501(r) Penalties Depend on Response to Mistakes

There has been significant discussion this year about new provisions outlined in Section 501(r) of the Internal Revenue Code that nonprofit hospitals must meet to retain their tax-exempt status. The key components are detailed in a newsletter article I wrote earlier this year. Less frequently discussed are the consequences of being non-compliant, whether intentional or unintentional, and the corrections that can be made.

First, let’s address the unintentional.

Compliance mistakes happen. It can be as simple as having a web site that’s down, which prevents your community health needs assessment (CHNA) from being fully accessible to the public. These are things that can be easily and quickly corrected—and as long as they are acknowledged and addressed in a timely manner—trouble can be avoided.

Then, there is intentional non-compliance, defined as “willful and egregious.” Essentially this would involve blatant disregard for any of the 501(r) provisions and/or fixing problem areas that surface.

More likely, compliance problems fall into a grey area, or occur without a hospital being aware they are at risk.
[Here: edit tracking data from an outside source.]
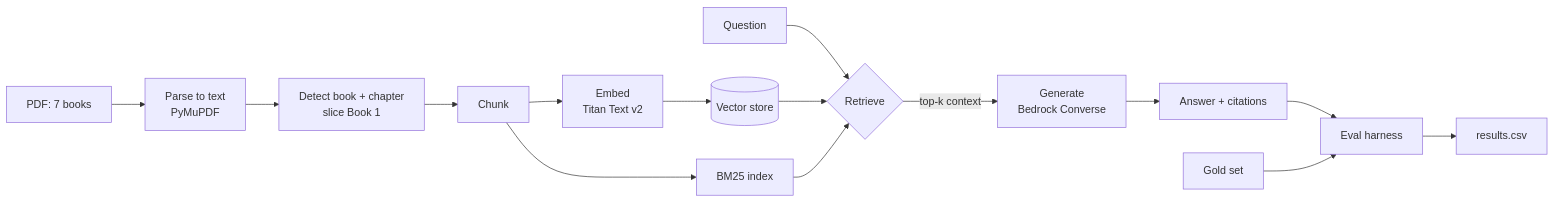
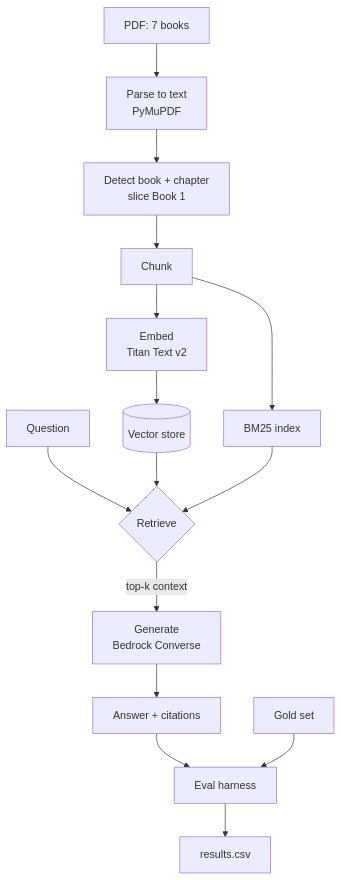
Before and after one commit to monitus2022/monitus_code: the diagram in docs/labs/harry-potter/index.md, drawn with Mermaid. The commit also changed 2 other files, not shown here.

Commit message:
[Lab] Add lab for harry potter RAG

````diff
--- a/docs/labs/harry-potter/index.md
+++ b/docs/labs/harry-potter/index.md
@@ -38,17 +38,17 @@
 ```mermaid
-flowchart LR
+flowchart TD
   A[PDF: 7 books] --> B[Parse to text<br/>PyMuPDF]
   B --> C[Detect book + chapter<br/>slice Book 1]
   C --> D[Chunk]
   D --> E[Embed<br/>Titan Text v2]
   D --> F[BM25 index]
   E --> G[(Vector store)]
   Q[Question] --> H{Retrieve}
   G --> H
   F --> H
   H -->|top-k context| I[Generate<br/>Bedrock Converse]
   I --> J[Answer + citations]
   J --> K[Eval harness]
   L[Gold set] --> K
   K --> M[results.csv]
 ```
````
These include issues such as:
  • joint ventures and other alliances between nonprofit hospitals and for-profit entities, blurring the line on how to stay compliant;
  • hospitals doing community benefit reports for state reporting requirements and assuming that the same compliance rules apply under 501(r);
  • failure to update CHNAs issued after the first one to demonstrate progress and/or enhanced programs to create meaningful improvement in outcomes; or
  • over-charging a patient who was eligible for the hospital’s financial assistance policy (FAP).
One of the keys to avoiding penalties in this grey zone is to show action was taken to correct an issue once it was discovered, and to disclose any mistakes that were made on the Form 990. For example, in the case of an FAP-eligible patient that was charged too much, the hospital must disclose the error and show that they refunded the charge as soon as the problem was recognized.
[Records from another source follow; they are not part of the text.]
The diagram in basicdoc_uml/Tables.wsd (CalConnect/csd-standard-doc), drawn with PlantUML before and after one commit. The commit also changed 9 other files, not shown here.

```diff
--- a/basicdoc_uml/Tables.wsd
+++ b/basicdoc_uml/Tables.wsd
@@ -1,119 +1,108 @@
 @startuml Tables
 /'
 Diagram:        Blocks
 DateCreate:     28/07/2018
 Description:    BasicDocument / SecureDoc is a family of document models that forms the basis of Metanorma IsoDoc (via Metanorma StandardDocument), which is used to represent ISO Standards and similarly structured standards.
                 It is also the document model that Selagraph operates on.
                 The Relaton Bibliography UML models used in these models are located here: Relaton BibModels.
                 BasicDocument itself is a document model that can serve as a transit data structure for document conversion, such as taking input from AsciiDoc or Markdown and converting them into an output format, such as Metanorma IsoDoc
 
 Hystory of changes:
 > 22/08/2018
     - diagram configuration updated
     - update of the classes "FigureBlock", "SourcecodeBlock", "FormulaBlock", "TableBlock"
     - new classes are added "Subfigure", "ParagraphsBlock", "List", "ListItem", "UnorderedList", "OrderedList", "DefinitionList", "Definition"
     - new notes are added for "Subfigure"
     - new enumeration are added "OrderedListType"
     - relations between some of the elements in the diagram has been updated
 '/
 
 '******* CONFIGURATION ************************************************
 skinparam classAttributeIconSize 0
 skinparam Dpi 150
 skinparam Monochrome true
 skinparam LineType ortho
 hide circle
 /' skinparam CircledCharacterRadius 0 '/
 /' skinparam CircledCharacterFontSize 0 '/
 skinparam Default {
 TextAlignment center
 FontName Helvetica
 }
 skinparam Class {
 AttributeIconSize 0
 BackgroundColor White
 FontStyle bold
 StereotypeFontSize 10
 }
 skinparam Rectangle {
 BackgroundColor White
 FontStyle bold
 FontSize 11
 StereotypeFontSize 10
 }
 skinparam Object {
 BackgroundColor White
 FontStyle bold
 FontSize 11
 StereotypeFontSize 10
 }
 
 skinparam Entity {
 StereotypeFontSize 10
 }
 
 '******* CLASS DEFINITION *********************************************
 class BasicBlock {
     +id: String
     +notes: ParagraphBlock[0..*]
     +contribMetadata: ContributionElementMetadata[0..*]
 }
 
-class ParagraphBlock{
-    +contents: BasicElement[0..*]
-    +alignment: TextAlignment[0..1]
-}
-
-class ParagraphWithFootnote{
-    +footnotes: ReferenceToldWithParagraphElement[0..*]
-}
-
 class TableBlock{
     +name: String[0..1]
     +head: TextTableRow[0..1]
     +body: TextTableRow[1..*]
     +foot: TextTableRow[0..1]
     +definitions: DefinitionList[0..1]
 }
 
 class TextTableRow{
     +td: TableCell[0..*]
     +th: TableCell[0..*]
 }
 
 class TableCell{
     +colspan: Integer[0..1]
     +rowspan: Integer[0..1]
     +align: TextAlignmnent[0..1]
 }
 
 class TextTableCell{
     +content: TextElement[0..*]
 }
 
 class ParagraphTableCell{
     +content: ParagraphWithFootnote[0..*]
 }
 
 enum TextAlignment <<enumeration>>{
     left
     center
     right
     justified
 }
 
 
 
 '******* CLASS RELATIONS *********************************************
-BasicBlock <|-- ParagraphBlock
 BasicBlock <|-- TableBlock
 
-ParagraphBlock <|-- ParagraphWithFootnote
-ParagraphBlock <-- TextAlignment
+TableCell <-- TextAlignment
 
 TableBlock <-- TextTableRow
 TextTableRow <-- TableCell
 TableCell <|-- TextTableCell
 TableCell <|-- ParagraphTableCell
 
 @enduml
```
The consequences of non-compliance can be significant, and possibly disastrous if an organization’s tax-exempt status is revoked. To minimize the risks, nonprofit hospitals must examine their compliance procedures now to identify where there may be gaps, and quickly address their mistakes and oversights.

Section 501(r) Webinar Invitation
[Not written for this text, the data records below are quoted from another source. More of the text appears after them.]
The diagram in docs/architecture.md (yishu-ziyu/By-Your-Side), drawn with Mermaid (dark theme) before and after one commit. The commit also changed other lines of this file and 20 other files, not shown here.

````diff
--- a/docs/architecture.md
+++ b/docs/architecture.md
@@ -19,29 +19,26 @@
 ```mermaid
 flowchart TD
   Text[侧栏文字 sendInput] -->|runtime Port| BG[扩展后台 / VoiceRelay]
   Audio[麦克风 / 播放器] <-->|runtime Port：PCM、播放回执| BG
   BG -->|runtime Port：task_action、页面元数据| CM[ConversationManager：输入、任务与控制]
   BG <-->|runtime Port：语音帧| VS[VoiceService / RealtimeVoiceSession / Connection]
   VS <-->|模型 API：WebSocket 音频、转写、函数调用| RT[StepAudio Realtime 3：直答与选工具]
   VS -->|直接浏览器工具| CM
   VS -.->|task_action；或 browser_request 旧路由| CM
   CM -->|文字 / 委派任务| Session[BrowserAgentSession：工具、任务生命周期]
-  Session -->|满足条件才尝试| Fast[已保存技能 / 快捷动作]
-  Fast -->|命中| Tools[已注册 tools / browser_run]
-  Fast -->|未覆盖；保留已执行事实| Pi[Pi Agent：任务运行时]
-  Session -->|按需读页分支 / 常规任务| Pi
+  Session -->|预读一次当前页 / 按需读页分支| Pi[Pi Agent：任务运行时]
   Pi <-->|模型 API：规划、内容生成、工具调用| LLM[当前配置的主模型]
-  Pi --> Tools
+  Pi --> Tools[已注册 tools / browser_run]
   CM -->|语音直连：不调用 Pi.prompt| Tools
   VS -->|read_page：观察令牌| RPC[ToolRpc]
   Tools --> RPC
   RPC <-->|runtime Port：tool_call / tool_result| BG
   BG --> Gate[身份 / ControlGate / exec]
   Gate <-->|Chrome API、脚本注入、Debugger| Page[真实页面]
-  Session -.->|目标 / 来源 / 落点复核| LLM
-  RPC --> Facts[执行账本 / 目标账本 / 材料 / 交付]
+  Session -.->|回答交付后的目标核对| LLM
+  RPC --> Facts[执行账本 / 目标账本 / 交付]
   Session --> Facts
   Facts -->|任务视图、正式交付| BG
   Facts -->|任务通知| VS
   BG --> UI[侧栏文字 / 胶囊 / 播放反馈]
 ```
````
To better understand how to avoid the pitfalls of Section 501(r), we invite you to join a complimentary webinar on September 17.

Internal Revenue Service Materials